Write out the data that follows exactly, keeping every picture out.

Data excerpts below:

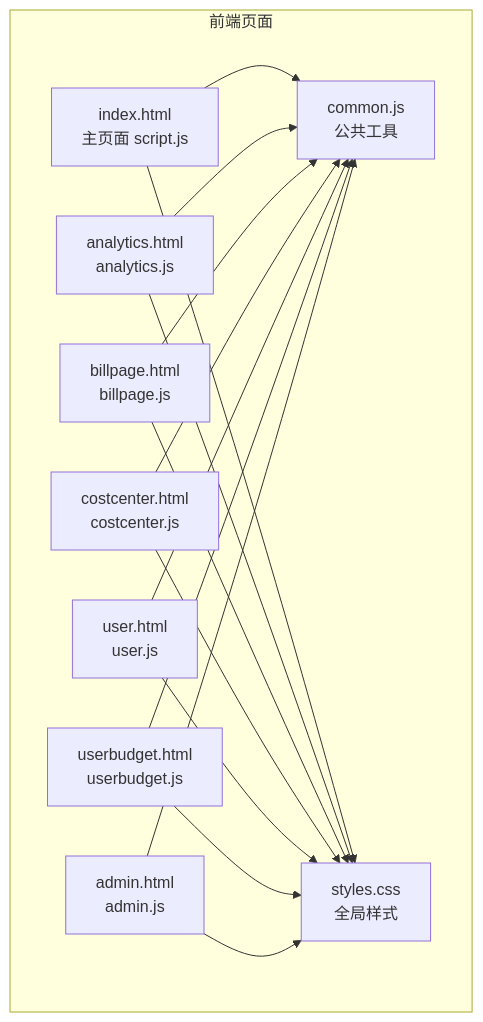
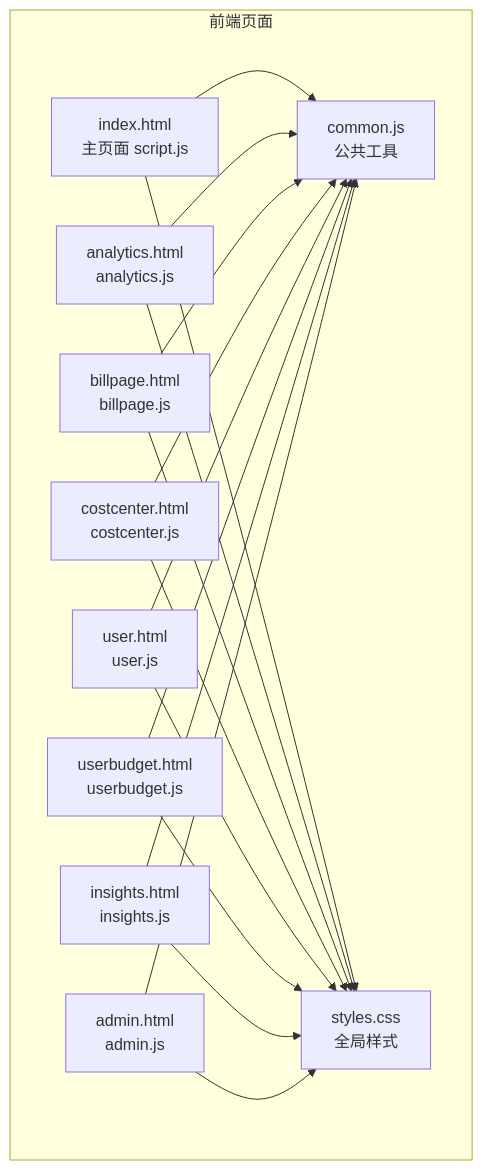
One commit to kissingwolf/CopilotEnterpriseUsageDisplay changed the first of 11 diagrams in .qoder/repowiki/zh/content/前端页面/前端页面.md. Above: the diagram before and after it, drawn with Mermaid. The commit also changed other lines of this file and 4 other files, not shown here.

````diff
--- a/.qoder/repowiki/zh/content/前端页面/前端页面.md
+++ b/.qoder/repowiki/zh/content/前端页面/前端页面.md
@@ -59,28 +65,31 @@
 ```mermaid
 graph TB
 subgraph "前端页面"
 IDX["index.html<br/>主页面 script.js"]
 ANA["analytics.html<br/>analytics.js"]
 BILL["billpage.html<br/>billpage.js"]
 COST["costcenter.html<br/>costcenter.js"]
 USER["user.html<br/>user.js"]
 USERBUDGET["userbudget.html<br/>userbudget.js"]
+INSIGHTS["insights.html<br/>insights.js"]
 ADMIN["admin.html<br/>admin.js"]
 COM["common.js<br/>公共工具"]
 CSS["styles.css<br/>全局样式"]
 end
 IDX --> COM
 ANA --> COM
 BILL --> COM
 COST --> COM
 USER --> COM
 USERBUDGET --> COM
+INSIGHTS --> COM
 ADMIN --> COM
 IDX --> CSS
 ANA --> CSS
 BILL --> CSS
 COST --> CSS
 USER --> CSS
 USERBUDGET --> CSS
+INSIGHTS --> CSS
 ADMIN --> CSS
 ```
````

End of Data excerpts.

- **Written solution**:
One commit to kissingwolf/CopilotEnterpriseUsageDisplay changed the first of 11 diagrams in .qoder/repowiki/zh/content/前端页面/前端页面.md. Above: the diagram before and after it, drawn with Mermaid. The commit also changed other lines of this file and 4 other files, not shown here.

````diff
--- a/.qoder/repowiki/zh/content/前端页面/前端页面.md
+++ b/.qoder/repowiki/zh/content/前端页面/前端页面.md
@@ -59,28 +65,31 @@
 ```mermaid
 graph TB
 subgraph "前端页面"
 IDX["index.html<br/>主页面 script.js"]
 ANA["analytics.html<br/>analytics.js"]
 BILL["billpage.html<br/>billpage.js"]
 COST["costcenter.html<br/>costcenter.js"]
 USER["user.html<br/>user.js"]
 USERBUDGET["userbudget.html<br/>userbudget.js"]
+INSIGHTS["insights.html<br/>insights.js"]
 ADMIN["admin.html<br/>admin.js"]
 COM["common.js<br/>公共工具"]
 CSS["styles.css<br/>全局样式"]
 end
 IDX --> COM
 ANA --> COM
 BILL --> COM
 COST --> COM
 USER --> COM
 USERBUDGET --> COM
+INSIGHTS --> COM
 ADMIN --> COM
 IDX --> CSS
 ANA --> CSS
 BILL --> CSS
 COST --> CSS
 USER --> CSS
 USERBUDGET --> CSS
+INSIGHTS --> CSS
 ADMIN --> CSS
 ```
````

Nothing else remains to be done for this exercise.